Edward F. Hennessey IV has been confirmed as the 37th president of the North Carolina Association of Defense Attorneys.
As president, Hennessey plans to focus on enhancing the association’s profile with the legislature and within the business community with a special focus on judicial and administration of justice issues.
The NCADA serves as a leading resource organization for civil defense trial attorneys in North Carolina and promotes the exchange of information, ideas and litigation techniques to strengthen the practice and enhance the knowledge of lawyers defending individuals and businesses in the state.
The NCADA has a membership of nearly 1,000 individuals whose practices range from general liability, workers' compensation and medical malpractice defense to product liability, commercial litigation, labor and employment, construction and local government law.
Hennessey’s litigation practice includes the representation of claimants and defendants in construction, corporate and other business-related litigation.
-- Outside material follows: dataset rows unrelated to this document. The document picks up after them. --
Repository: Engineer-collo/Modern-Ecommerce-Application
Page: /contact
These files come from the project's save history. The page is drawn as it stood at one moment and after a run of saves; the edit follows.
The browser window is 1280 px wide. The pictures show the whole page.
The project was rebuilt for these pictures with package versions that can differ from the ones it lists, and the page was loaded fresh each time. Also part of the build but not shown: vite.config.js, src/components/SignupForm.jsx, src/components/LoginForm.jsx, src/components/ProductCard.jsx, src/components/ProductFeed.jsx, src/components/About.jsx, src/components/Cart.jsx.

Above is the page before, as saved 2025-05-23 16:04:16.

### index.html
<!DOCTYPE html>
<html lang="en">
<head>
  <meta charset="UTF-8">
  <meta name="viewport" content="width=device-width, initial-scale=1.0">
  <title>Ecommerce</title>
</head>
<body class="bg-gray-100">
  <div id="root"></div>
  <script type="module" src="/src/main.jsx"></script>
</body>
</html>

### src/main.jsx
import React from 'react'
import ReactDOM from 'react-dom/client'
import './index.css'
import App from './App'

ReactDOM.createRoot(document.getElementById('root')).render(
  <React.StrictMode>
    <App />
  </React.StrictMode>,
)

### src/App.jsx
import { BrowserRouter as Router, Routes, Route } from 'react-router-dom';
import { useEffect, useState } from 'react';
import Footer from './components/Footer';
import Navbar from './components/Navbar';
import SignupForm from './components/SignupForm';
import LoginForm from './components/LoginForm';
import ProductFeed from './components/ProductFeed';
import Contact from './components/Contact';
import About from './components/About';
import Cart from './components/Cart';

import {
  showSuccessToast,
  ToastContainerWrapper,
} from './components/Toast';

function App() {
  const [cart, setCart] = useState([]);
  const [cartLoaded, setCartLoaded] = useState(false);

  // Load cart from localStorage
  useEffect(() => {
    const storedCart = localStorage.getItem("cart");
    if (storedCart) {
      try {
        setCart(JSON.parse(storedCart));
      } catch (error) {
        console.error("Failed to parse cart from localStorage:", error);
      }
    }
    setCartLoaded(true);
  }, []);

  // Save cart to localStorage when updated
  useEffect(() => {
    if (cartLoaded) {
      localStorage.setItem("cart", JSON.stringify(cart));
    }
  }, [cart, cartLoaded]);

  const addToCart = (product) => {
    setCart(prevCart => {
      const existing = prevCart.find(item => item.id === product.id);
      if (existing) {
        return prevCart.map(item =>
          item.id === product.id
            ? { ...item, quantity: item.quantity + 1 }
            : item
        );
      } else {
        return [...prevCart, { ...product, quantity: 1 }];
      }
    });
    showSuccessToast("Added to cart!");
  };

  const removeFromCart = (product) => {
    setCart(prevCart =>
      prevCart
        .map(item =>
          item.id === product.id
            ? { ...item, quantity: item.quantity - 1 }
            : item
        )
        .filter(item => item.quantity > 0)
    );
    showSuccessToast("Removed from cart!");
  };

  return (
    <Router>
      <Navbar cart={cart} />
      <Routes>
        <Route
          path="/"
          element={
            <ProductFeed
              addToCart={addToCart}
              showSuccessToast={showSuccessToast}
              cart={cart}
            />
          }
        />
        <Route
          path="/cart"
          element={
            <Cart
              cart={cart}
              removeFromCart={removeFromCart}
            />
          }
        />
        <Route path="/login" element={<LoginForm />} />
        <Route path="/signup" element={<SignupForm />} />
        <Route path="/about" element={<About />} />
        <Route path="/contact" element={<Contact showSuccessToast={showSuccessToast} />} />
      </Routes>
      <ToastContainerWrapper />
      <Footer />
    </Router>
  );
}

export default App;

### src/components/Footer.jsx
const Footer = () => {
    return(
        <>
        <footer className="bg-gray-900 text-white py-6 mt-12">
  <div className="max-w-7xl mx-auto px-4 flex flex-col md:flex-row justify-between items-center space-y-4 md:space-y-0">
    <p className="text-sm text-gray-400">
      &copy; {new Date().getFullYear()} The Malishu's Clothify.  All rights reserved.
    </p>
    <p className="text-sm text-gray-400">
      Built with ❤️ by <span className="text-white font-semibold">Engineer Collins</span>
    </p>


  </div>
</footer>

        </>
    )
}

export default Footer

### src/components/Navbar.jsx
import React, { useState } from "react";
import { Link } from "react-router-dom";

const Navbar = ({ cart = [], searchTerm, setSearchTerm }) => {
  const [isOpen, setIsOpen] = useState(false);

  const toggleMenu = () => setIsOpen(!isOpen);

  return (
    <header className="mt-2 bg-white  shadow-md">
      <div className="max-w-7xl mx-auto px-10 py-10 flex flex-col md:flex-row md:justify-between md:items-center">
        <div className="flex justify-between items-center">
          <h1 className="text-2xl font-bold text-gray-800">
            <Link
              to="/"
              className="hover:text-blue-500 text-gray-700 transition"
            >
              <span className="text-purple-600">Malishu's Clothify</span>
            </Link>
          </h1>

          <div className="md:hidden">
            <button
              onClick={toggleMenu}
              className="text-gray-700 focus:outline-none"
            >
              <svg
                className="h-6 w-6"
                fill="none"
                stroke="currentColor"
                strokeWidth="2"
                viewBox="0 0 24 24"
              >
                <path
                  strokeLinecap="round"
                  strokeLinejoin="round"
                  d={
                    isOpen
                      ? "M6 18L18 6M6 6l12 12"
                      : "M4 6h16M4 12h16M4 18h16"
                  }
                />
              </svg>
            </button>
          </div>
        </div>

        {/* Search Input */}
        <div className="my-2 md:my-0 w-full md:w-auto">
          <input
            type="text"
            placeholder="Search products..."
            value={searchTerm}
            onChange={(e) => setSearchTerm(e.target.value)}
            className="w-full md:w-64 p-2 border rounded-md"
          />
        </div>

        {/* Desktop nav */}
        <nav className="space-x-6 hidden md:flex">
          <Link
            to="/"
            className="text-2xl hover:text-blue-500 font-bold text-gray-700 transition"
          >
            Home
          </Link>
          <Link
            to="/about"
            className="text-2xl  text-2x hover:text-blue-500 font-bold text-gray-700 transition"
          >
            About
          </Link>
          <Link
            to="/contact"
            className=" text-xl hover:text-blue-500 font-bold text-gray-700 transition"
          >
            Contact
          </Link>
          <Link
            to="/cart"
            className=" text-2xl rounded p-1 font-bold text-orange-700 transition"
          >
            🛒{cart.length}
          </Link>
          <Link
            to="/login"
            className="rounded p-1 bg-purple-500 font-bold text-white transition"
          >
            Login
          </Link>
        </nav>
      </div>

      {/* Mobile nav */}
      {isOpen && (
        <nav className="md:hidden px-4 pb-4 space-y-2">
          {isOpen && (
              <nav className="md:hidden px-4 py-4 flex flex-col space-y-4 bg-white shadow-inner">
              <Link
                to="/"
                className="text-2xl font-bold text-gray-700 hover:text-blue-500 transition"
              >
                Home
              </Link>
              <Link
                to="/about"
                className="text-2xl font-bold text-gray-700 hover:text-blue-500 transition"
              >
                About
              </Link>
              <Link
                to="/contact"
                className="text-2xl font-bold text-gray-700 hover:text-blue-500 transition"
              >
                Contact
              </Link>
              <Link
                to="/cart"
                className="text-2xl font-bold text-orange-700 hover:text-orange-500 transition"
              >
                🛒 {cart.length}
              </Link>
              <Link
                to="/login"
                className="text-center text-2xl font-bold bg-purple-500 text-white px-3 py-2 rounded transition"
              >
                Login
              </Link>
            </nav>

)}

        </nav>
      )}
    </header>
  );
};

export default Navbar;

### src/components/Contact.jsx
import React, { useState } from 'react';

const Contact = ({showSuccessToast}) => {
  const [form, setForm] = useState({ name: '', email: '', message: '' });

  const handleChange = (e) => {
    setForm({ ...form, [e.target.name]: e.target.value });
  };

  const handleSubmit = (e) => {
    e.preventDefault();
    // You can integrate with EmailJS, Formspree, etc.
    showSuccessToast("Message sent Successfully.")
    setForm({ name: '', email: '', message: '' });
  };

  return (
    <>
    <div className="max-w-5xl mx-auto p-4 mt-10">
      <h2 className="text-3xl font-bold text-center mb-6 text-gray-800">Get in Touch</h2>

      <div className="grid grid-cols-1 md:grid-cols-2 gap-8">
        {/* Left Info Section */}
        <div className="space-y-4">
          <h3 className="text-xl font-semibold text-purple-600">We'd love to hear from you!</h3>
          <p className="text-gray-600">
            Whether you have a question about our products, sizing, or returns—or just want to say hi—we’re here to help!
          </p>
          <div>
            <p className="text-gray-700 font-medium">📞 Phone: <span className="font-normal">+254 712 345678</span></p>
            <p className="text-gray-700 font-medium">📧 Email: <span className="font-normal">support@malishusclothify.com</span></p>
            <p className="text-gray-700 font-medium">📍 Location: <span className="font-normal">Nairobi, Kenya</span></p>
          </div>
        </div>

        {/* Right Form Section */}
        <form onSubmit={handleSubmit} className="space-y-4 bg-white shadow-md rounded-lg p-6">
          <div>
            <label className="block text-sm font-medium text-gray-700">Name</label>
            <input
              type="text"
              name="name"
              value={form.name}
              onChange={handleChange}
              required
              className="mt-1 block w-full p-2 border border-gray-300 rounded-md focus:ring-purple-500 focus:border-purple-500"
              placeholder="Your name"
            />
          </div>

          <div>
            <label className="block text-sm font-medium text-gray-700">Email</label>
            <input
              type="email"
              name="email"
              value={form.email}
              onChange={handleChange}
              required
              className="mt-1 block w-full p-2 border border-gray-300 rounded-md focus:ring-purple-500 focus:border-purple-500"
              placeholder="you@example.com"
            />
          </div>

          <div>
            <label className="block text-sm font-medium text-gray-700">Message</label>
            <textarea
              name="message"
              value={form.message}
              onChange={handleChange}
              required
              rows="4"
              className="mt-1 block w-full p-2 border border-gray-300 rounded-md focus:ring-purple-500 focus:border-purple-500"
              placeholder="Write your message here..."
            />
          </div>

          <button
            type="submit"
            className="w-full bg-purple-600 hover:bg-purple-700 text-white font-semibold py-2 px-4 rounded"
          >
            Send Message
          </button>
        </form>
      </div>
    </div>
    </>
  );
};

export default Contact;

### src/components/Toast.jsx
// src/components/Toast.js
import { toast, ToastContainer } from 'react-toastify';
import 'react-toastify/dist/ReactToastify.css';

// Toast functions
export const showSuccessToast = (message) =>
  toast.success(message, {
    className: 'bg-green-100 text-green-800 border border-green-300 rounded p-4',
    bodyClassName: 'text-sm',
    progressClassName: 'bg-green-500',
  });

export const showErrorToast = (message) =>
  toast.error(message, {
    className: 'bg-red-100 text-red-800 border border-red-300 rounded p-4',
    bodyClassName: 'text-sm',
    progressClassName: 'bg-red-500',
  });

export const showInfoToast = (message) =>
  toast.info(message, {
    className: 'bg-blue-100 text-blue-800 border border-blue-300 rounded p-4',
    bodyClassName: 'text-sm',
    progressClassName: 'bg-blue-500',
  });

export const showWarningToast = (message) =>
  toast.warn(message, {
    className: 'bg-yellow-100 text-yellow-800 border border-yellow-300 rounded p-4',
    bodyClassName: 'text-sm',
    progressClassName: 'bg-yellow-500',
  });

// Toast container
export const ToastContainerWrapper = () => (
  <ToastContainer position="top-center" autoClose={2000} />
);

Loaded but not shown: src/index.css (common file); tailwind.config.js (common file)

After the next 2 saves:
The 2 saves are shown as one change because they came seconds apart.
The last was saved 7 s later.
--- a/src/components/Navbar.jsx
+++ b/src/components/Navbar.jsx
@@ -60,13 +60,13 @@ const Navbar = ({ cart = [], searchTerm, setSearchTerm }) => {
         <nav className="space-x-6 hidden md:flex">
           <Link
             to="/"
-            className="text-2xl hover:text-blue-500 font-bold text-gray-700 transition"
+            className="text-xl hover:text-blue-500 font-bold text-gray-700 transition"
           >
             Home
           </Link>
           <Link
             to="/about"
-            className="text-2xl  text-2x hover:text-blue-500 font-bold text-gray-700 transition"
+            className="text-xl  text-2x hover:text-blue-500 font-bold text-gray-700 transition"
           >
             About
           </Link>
He has represented clients in diverse industries such as real estate development, construction contracting, investment banking, hedge and other investment fund management, and transportation.
Hennessey has served as lead or co-lead counsel in jury trials as well as matters tried to the bench or to arbitration panels and is regularly involved as lead counsel in cases before the North Carolina Business Court. In addition, he regularly advises and represents clients in the negotiation of construction and other commercial contracts as well as corporate governance documents.
Hennessey earned his law degree from Cornell University where he was note editor of the Cornell International Law Journal. He received his Bachelor of Arts cum laude from Dartmouth College. Before joining Robinson Bradshaw in 1989, Hennessey served as a law clerk to the Honorable Sam J. Ervin, Chief Judge of the U.S. Court of Appeals for the Fourth Circuit.